As society and industry evolve, we are pursuing more project-based learning, cross-college interdisciplinary teamwork, improved diversity, increased symbiosis with industry, and more—all in support of preparing our students for the engineering careers of the future.
Thus, not only are we lacking enough space, but we lack the right kinds of space for today’s interdisciplinary, collaborative engineering education. The college’s core engineering facilities are stretched past capacity, and many of our buildings are outdated.
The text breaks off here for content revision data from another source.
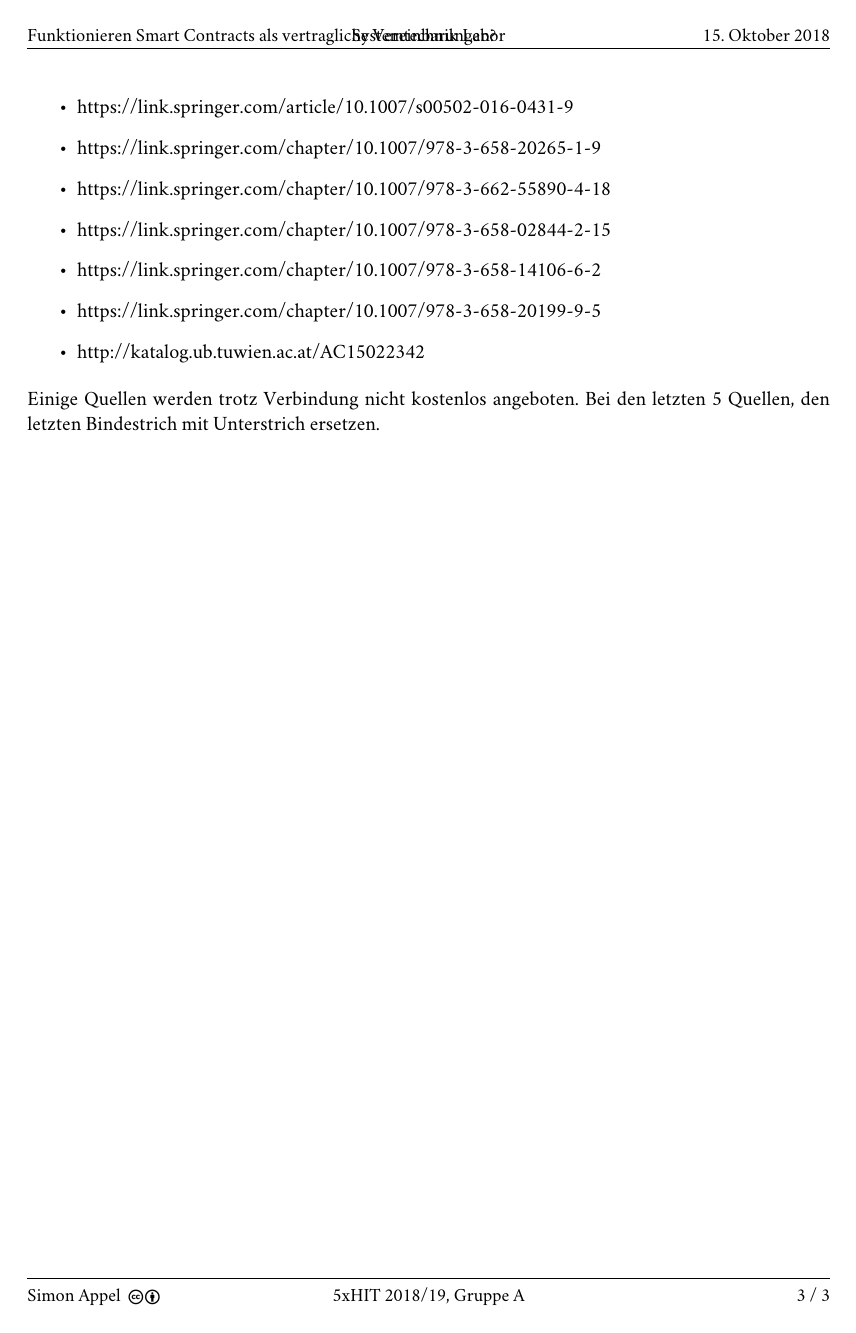
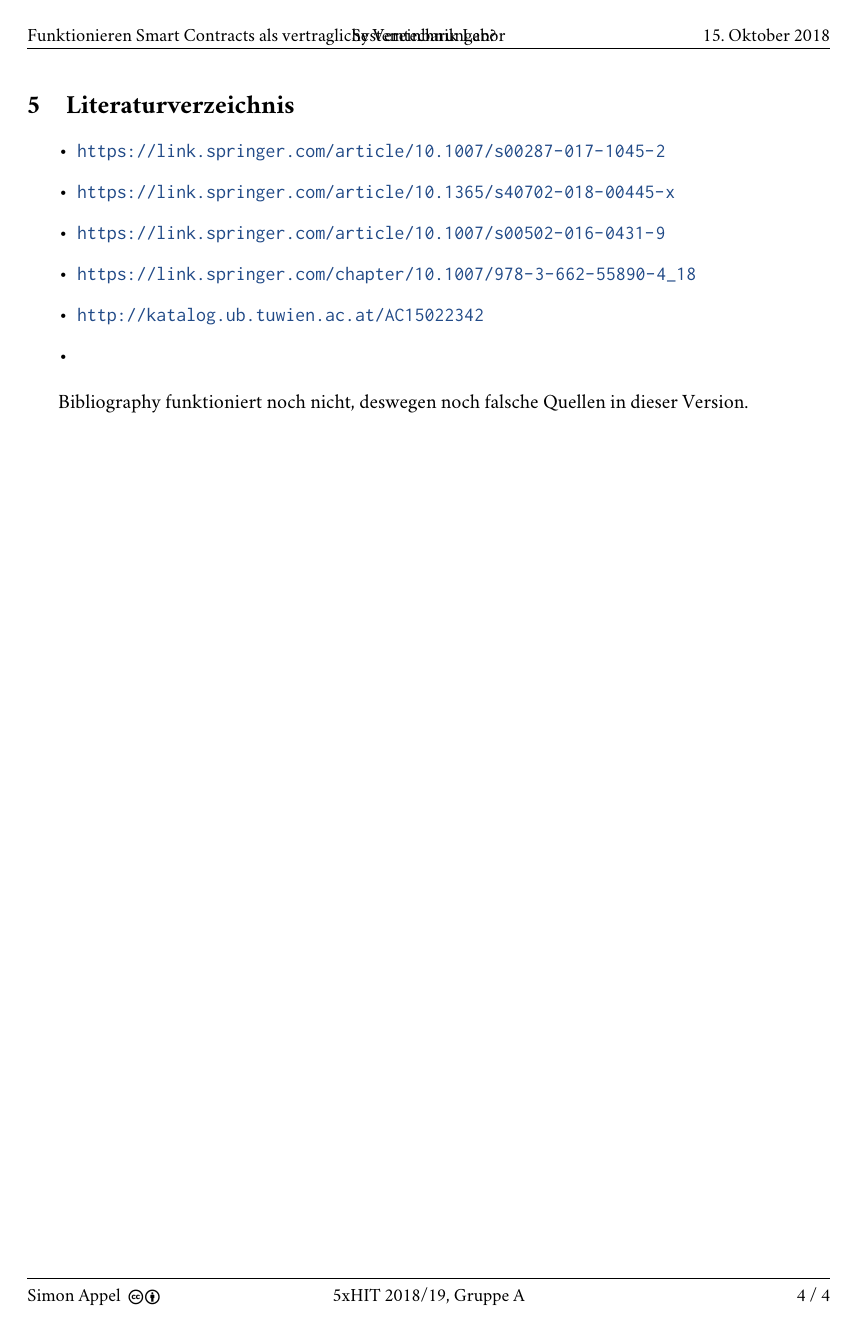
Before and after one commit to sappel-tgm/se3-thesis, a LaTeX document (Protokoll/protocol.tex): page 3 of 3 before the commit and page 4 of 4 after it. Compiled offline with pdfLaTeX.

Commit message:
Change Prot

```diff
--- a/Protokoll/protocol.tex
+++ b/Protokoll/protocol.tex
@@ -39,16 +48,26 @@ Antwort auf die Fragestellung
+\section{Literaturverzeichnis}
 \begin{itemize}
-	\item https://link.springer.com/article/10.1007/s00287-017-1045-2
-	\item https://link.springer.com/article/10.1365/s40702-018-00445-x
-	\item https://link.springer.com/article/10.1007/s00502-016-0431-9
-	\item https://link.springer.com/chapter/10.1007/978-3-658-20265-1-9
-	\item https://link.springer.com/chapter/10.1007/978-3-662-55890-4-18
-	\item https://link.springer.com/chapter/10.1007/978-3-658-02844-2-15
-	\item https://link.springer.com/chapter/10.1007/978-3-658-14106-6-2
-	\item https://link.springer.com/chapter/10.1007/978-3-658-20199-9-5
-	\item http://katalog.ub.tuwien.ac.at/AC15022342
+	\item \url{https://link.springer.com/article/10.1007/s00287-017-1045-2}
+	\item \url{https://link.springer.com/article/10.1365/s40702-018-00445-x}
+	\item \url{https://link.springer.com/article/10.1007/s00502-016-0431-9}
+	\item \url{https://link.springer.com/chapter/10.1007/978-3-662-55890-4_18}
+	\item \url{http://katalog.ub.tuwien.ac.at/AC15022342}
+
+	\item
 \end{itemize}
-Einige Quellen werden trotz Verbindung nicht kostenlos angeboten.
-Bei den letzten 5 Quellen, den letzten Bindestrich mit Unterstrich ersetzen.
+
+Bibliography funktioniert noch nicht, deswegen noch falsche Quellen in dieser Version.
+
+
+
+
+%Einige Quellen werden trotz Verbindung nicht kostenlos angeboten.
+%\begin{itemize}
+%	\item \url{https://link.springer.com/chapter/10.1007/978-3-658-20265-1_9}
+%	\item \url{https://link.springer.com/chapter/10.1007/978-3-658-02844-2_15}
+%	\item \url{https://link.springer.com/chapter/10.1007/978-3-658-14106-6_2}
+%	\item \url{https://link.springer.com/chapter/10.1007/978-3-658-20199-9_5}
+%\end{itemize}
 
 % \glsaddall 		% Add all glossary entries to printglossaries
 \end{document}
```
Also changed, not shown: Protokoll/SmartContracts_Gliederung_Appel.pdf, Protokoll/protocol.pdf, Quellen/Hoeren2012_Article_UnterschriftenpadsInDerKranken.pdf (added), Quellen/Meitinger2017_Article_SmartContracts (1).pdf (deleted), Quellen/Meitinger2017_Article_SmartContracts (2).pdf (deleted), Quellen/Plotzlich sprechen alle uber Ethereum.pdf (added), Quellen/ProQuestDocuments-2018-10-05.pdf (deleted), Quellen/Vernam Bahnbrechendes Blockchain.pdf (added), Protokoll/protocol.tex (29 more changed lines), 1 other file.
The need to upgrade existing facilities and construct new ones is critical.
Building a solution: A home for the engineers of the future
Our new learning environments will:
Enable us to grant more UW Engineering degrees to talented Washington students
Provide an educational “home” for cross-disciplinary courses and programs
Encourage interactions that are critical to sparking new ideas
Develop students’ talents in premier teaching and learning spaces, laboratories and makerspaces
UW Engineering’s goal is to grow not only in terms of numbers, but to become more inclusive, collaborative, innovative and adaptable, with programs supported by facilities rivaling or exceeding those of our peer institutions.
To support this vision, we assessed our space needs and developed a 10-year facilities plan. The first phase of the facilities plan includes constructing an interdisciplinary engineering building that will provide an academic home for all undergraduate engineering students and additional faculty-student research and project collaboration space.
The facilities project will provide the silo-free learning environment and program space that students need to prepare for industry and entrepreneurial careers. Dedicated space for industry-sponsored capstone projects will strengthen connections between the UW and industry, opening doors to translational research and post-degree employment for students. The new building will also house programming for leadership, diversity and access.
Subsequent phases of the college’s facilities plan will include key department-based renovations and a second new building.
Together, these planned construction and upgrade projects will enable UW Engineering to provide more access for talented Washington students while building on our current educational excellence and innovation.
Building concept images
Creating transformative spaces
The proposed facilities project will add the following types of spaces
Flexible and designed for active learning
Curriculum lab space—classrooms that include specific types of lab equipment required for accreditation
Hands-on learning spaces
Project space with movable furniture and open floor space, to enable hands-on learning from design to solution
Dedicated informal gathering space for students to meet, study and collaborate
Research lab space for faculty and student teams
Offices for faculty and student support staff
The time is now to invest in Washington students
The state has approved design funding. Now, to launch the first phase of the facilities plan, we seek private philanthropic investments totaling $50 million, which will lay the groundwork for another request to the state legislature to meet the estimated project cost of $100 million. We are at a pivotal moment.